SUPPLIED DATA —
------------------------------------

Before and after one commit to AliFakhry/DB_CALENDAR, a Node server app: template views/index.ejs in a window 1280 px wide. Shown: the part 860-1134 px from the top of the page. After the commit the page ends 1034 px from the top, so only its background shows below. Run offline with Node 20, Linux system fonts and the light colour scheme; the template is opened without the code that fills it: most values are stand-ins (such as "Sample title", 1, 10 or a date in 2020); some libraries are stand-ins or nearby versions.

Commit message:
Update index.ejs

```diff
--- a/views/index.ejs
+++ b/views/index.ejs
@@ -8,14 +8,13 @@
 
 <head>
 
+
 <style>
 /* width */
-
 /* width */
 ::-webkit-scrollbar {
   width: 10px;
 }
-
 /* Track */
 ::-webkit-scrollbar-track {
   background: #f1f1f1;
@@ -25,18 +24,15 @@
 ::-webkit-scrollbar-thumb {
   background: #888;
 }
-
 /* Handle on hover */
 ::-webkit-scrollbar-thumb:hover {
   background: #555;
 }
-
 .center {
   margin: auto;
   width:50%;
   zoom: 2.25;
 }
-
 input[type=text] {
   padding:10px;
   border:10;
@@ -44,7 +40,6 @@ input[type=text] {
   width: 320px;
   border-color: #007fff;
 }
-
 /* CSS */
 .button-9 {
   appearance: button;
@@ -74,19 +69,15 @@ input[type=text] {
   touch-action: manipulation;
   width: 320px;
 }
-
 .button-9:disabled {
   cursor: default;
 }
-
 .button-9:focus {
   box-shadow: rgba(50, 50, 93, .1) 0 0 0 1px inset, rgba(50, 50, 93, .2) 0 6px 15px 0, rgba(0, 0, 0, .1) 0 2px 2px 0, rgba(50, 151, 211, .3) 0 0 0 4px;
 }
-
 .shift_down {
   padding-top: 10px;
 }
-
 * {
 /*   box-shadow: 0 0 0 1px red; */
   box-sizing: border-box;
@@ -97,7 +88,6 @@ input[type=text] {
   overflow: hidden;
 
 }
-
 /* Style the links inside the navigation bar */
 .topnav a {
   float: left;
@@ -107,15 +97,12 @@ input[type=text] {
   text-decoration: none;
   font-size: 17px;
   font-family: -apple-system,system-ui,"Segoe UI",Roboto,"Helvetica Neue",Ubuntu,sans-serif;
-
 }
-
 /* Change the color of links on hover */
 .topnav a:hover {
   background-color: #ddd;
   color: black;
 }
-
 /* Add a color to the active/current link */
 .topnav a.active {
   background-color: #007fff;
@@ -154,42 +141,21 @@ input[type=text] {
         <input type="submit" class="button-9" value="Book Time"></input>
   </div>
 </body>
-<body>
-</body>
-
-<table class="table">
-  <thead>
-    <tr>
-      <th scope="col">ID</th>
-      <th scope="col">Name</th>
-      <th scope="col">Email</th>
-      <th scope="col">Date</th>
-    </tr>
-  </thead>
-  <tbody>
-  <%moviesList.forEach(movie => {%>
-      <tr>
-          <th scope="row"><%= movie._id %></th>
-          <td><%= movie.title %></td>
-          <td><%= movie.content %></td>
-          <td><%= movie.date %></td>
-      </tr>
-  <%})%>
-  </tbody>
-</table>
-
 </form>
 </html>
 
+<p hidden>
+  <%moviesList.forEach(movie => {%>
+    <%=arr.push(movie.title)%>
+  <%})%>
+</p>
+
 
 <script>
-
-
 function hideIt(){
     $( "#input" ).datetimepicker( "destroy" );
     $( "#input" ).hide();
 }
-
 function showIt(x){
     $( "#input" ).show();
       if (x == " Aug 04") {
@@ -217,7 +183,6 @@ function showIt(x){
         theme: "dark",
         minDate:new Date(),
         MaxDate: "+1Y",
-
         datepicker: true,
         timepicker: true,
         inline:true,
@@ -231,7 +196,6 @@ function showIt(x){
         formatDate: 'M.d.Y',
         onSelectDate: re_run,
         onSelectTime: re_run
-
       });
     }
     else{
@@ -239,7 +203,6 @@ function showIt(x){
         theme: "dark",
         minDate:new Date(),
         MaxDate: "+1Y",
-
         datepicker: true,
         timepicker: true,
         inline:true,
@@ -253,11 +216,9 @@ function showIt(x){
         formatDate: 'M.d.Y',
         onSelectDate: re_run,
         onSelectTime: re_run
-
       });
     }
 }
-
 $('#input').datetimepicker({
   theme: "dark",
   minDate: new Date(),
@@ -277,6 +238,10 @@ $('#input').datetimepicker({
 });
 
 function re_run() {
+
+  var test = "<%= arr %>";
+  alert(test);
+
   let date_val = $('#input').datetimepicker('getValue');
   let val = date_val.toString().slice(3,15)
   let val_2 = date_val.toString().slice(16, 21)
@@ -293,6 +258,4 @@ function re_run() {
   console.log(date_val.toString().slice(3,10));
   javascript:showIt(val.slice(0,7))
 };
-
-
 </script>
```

------------------------------------

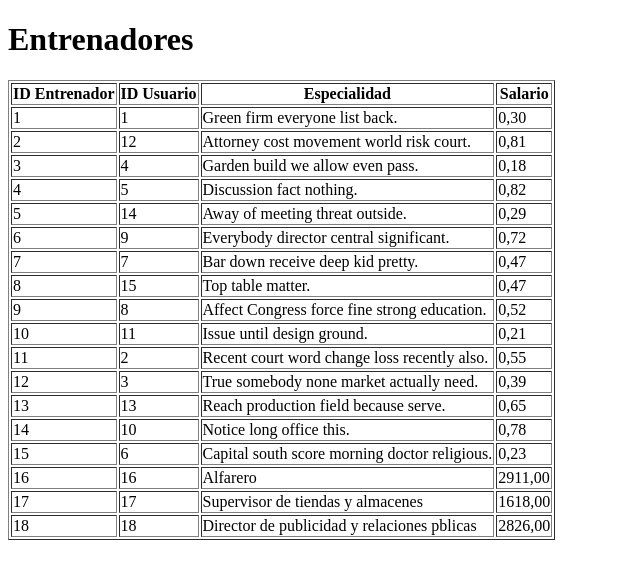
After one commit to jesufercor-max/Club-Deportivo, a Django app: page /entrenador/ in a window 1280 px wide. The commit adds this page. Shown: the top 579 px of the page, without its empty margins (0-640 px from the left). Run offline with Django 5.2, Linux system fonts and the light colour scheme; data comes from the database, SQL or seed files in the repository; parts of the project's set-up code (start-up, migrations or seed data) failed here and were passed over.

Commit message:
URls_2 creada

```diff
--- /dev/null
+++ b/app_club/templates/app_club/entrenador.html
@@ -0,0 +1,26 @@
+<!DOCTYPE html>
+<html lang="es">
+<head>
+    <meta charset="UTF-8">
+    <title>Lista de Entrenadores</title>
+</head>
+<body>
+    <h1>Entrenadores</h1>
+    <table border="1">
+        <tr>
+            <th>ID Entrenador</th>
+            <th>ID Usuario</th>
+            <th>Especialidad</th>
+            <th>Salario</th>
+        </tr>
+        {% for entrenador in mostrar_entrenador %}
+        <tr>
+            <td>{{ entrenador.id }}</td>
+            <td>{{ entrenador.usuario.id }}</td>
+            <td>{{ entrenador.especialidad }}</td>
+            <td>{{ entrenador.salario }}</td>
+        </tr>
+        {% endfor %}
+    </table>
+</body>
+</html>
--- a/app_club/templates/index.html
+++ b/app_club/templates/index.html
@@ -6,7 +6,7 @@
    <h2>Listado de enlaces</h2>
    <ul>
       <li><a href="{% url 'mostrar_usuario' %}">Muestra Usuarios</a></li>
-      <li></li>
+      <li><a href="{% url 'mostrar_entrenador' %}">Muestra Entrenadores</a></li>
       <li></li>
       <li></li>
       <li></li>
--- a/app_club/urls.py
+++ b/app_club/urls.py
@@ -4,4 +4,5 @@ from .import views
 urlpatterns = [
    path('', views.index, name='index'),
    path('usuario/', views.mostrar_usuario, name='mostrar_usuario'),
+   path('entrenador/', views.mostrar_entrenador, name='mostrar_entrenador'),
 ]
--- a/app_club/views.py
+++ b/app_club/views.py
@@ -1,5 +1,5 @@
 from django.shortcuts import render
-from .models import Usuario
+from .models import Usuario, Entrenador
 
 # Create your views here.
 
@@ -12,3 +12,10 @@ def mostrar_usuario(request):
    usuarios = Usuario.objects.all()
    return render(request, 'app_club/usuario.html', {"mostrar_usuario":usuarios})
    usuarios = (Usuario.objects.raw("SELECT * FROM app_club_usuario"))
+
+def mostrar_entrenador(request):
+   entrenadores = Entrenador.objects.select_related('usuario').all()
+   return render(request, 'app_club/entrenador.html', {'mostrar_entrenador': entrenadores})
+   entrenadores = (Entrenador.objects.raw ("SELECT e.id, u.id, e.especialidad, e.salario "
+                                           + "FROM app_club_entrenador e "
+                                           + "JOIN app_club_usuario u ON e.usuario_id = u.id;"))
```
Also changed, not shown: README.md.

------------------------------------

EXERCISE DETAILS —
Report how many lines of the records above contain the word "button", and give only that number.

WRITTEN RESPONSE —
5